Perfume Genius: ‘Fool’ Music Video Review

Mike Hadreas, better known as Perfume Genius, has released a new music video for “Fool,” his third single off Too Bright. Once again, Charlotte Rutherford directed the video, as she directed the video for “Grid” a few months before. Rutherford is a photographer and visual artist based out of London. Her aesthetic is playfully colorful, retro, and it flirts excessively with femininity. She has worked with Marina & the Diamonds, Little Boots, and Le1f. The “Fool” music video is another attempt by Perfume Genius heralding the feminine, the sissy, and the queer, and counter-producing it as an ideal.

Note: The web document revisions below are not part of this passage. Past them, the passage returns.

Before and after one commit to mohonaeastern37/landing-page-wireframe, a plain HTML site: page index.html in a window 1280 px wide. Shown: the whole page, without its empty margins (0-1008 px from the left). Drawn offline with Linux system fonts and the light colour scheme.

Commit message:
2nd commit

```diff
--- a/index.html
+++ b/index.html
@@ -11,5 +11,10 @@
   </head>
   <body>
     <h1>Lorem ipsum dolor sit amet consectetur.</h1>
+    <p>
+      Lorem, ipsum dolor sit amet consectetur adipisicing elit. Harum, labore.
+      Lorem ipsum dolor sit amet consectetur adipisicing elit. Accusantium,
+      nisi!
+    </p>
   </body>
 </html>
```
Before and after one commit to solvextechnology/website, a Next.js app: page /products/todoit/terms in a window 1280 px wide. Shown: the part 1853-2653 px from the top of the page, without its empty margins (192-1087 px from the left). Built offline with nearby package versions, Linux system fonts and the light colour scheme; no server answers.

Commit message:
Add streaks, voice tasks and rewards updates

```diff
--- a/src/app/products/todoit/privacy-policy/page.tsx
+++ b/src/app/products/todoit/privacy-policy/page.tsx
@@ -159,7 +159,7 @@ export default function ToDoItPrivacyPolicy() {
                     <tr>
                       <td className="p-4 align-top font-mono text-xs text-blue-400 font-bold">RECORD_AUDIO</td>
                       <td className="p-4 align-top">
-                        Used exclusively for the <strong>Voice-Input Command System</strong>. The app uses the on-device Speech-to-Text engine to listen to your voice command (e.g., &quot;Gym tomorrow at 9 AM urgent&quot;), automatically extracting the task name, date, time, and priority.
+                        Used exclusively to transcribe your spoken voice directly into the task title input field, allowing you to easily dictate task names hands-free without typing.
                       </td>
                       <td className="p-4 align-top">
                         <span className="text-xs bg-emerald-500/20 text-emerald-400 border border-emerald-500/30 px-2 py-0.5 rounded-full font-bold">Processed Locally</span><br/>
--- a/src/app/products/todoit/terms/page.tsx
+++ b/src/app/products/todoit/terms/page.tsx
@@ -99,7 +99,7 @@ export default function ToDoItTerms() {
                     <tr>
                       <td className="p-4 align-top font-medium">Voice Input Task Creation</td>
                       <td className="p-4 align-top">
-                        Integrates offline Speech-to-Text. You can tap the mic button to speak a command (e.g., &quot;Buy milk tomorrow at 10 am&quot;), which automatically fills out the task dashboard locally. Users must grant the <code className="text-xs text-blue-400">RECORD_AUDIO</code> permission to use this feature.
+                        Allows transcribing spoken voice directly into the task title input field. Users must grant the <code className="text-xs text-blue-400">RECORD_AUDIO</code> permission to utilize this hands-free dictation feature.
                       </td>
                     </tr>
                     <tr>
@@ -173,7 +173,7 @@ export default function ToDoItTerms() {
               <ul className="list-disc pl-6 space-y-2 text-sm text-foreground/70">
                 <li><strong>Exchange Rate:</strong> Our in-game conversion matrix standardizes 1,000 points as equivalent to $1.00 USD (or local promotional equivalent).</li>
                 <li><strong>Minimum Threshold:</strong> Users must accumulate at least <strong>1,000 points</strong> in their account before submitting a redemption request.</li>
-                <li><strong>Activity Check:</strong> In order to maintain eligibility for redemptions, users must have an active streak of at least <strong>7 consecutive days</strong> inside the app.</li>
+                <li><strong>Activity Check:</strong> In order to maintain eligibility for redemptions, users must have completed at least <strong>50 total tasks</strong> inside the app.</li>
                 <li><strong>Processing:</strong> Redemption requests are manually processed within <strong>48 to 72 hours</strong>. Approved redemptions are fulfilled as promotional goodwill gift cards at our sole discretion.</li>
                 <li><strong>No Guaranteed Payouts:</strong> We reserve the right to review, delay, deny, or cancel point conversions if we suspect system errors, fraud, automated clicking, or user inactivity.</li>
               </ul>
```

The video opens with Hadreas in a white coat, blue jeans, his now-signature lipstick, and bronze rollerblades – of course. He moves around a suburban street in London, with close-up shots of his rear end. It then cuts to him cruising through a convenience store, with the back of his white coat reading, “Extra Special.” He effortlessly skates his way around the store, and drops some bills at the cash register as he sweeps on out. The cashier grabs the bills and holds them close to his chest, as if Hadreas is a local celebrity or some worshipped hero.

As the song takes a drastic switch, the video itself does, too. Hadreas’ words become echoic and almost indistinguishable. He goes from overconfident to self-deprecating in seconds. The music transforms to atmospherical as strings build up around him. Hadreas struggles to be heard over the insurmountable noise, so he wails. The video portrays this intimately, as Hadreas dances alone with a deep red boa. He then rollerblades into a church-like room, with a cross on a table surrounding by candles. Behind the table stand four men in black bird-like costumes. They are all painted, winged, and have beaks. Hadreas is on his knees, pleading with them as he holds up a toy, baby chick.

The song literally snaps back to its confident tone once again. Drums kick in, and Hadreas is now in a performance studio, where him and his winged friends dance in front of three judges. They are all in suits and appear executive-like. At first they seem displeased by them, until Hadreas crawls up on their desk, bending, stretching, and posing for them. They jump up and giddily throw money at him. The ridiculousness of the video is off-putting, but purposefully so. In fact, most of Perfume Genius’ new songs and videos are meant to make you think, look deeper, and question it. It’s in your face, confident, and has an air all its own. Like Queen and “Grid,” you can’t just shrug off the song or say “I like it,” there’s more depth to it. It sits and stirs within you disparate emotions, and that’s exactly what Hadreas is trying to do.

The ending lyrics of “Fool” are, “I plume and I plume / like a buffoon.” To plume is to spread out like a feather, or, to feel great satisfaction. The video here allocates for both meanings. In a sense, Hadreas receives great pride in acting out of line. By pluming, he regains his self-confidence and the attention of onlookers. Charlotte Rutherford and Mike Hadreas deliver yet again another playful and offbeat music video with multiple, introspective layers for the viewer to dissect. Although the song has three distinct parts to it and the video replicates that, it’s a little too detached to fully understand or enjoy as one unit. However, it’s a clever addition to the visual element of what makes Perfume Genius so unique. The last shot shows Hadreas sitting on the judge’s table with the winged back-up dancers on their knees looking up at him. He once again regains his power, still in his rollerblades.